■ **LISTED ENTRIES**

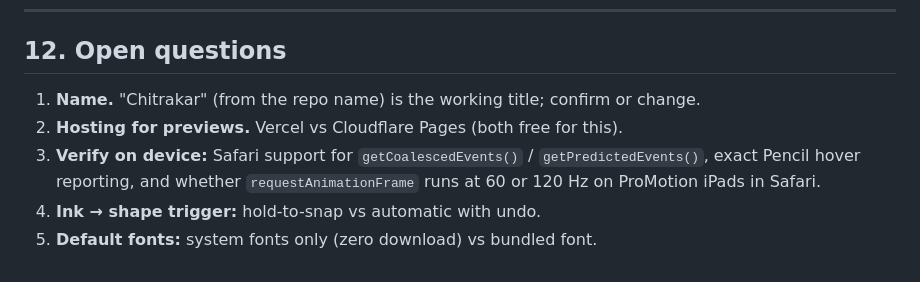
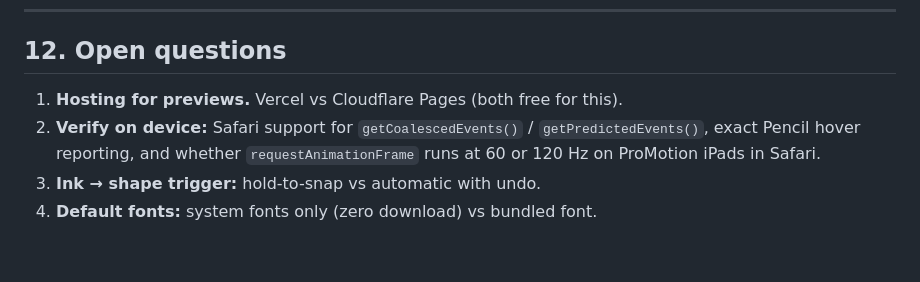
Before and after one commit to shibam-apple/chitrakar01, a Markdown page: docs/SPEC.md, the part around the change. GitHub-like rendering.

Commit message:
Confirm Chitrakar as the app name
Co-Authored-By: Claude Opus 5.5 <noreply@anthropic.com>
Claude-Session: https://claude.ai/code/session_01UGA71HrZ6GqhKeJPeHsGUW

```diff
--- a/docs/SPEC.md
+++ b/docs/SPEC.md
@@ -318,10 +318,9 @@ more valuable than iteration speed.
 
 ## 12. Open questions
 
-1. **Name.** "Chitrakar" (from the repo name) is the working title; confirm or change.
-2. **Hosting for previews.** Vercel vs Cloudflare Pages (both free for this).
-3. **Verify on device:** Safari support for `getCoalescedEvents()` /
+1. **Hosting for previews.** Vercel vs Cloudflare Pages (both free for this).
+2. **Verify on device:** Safari support for `getCoalescedEvents()` /
    `getPredictedEvents()`, exact Pencil hover reporting, and whether
    `requestAnimationFrame` runs at 60 or 120 Hz on ProMotion iPads in Safari.
-4. **Ink → shape trigger:** hold-to-snap vs automatic with undo.
-5. **Default fonts:** system fonts only (zero download) vs bundled font.
+3. **Ink → shape trigger:** hold-to-snap vs automatic with undo.
+4. **Default fonts:** system fonts only (zero download) vs bundled font.
```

■ **WHAT THIS TASK INVOLVES**
Could you repeat all of the material exactly? Pictures should not be copied.

■ **YOUR RESPONSE**
Before and after one commit to shibam-apple/chitrakar01, a Markdown page: docs/SPEC.md, the part around the change. GitHub-like rendering.

Commit message:
Confirm Chitrakar as the app name
Co-Authored-By: Claude Opus 5.5 <noreply@anthropic.com>
Claude-Session: https://claude.ai/code/session_01UGA71HrZ6GqhKeJPeHsGUW

```diff
--- a/docs/SPEC.md
+++ b/docs/SPEC.md
@@ -318,10 +318,9 @@ more valuable than iteration speed.
 
 ## 12. Open questions
 
-1. **Name.** "Chitrakar" (from the repo name) is the working title; confirm or change.
-2. **Hosting for previews.** Vercel vs Cloudflare Pages (both free for this).
-3. **Verify on device:** Safari support for `getCoalescedEvents()` /
+1. **Hosting for previews.** Vercel vs Cloudflare Pages (both free for this).
+2. **Verify on device:** Safari support for `getCoalescedEvents()` /
    `getPredictedEvents()`, exact Pencil hover reporting, and whether
    `requestAnimationFrame` runs at 60 or 120 Hz on ProMotion iPads in Safari.
-4. **Ink → shape trigger:** hold-to-snap vs automatic with undo.
-5. **Default fonts:** system fonts only (zero download) vs bundled font.
+3. **Ink → shape trigger:** hold-to-snap vs automatic with undo.
+4. **Default fonts:** system fonts only (zero download) vs bundled font.
```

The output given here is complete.